*** Data provided ***

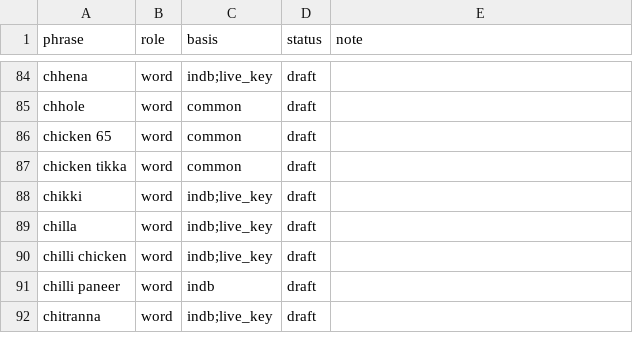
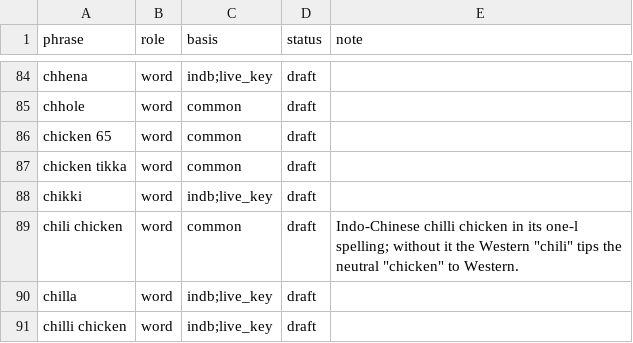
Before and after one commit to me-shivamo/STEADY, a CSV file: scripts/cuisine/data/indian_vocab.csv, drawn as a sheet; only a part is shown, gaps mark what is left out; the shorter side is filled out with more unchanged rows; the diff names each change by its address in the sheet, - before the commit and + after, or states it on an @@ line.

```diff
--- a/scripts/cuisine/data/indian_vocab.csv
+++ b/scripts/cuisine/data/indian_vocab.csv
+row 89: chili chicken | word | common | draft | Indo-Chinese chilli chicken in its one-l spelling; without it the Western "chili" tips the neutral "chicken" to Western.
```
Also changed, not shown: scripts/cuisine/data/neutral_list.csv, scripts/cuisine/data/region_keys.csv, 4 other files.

***
*** Data provided ***

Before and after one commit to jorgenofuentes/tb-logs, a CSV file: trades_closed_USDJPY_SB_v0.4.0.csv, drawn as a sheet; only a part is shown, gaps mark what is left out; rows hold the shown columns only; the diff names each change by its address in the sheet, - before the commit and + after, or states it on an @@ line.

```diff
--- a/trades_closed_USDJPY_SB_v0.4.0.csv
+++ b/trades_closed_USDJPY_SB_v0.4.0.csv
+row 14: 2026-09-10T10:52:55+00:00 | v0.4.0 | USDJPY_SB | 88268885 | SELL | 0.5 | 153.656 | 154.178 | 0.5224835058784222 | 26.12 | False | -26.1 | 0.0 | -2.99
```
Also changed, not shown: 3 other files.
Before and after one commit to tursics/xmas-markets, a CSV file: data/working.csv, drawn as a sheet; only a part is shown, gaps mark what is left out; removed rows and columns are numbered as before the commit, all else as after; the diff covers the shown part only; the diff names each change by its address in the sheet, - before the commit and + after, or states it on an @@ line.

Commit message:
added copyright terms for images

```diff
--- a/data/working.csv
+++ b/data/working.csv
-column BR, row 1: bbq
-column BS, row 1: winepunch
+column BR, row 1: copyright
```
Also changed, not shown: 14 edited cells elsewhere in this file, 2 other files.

***

Count the lines of the data that contain the word "copyright", and give only that number.

• _Expected answer_
2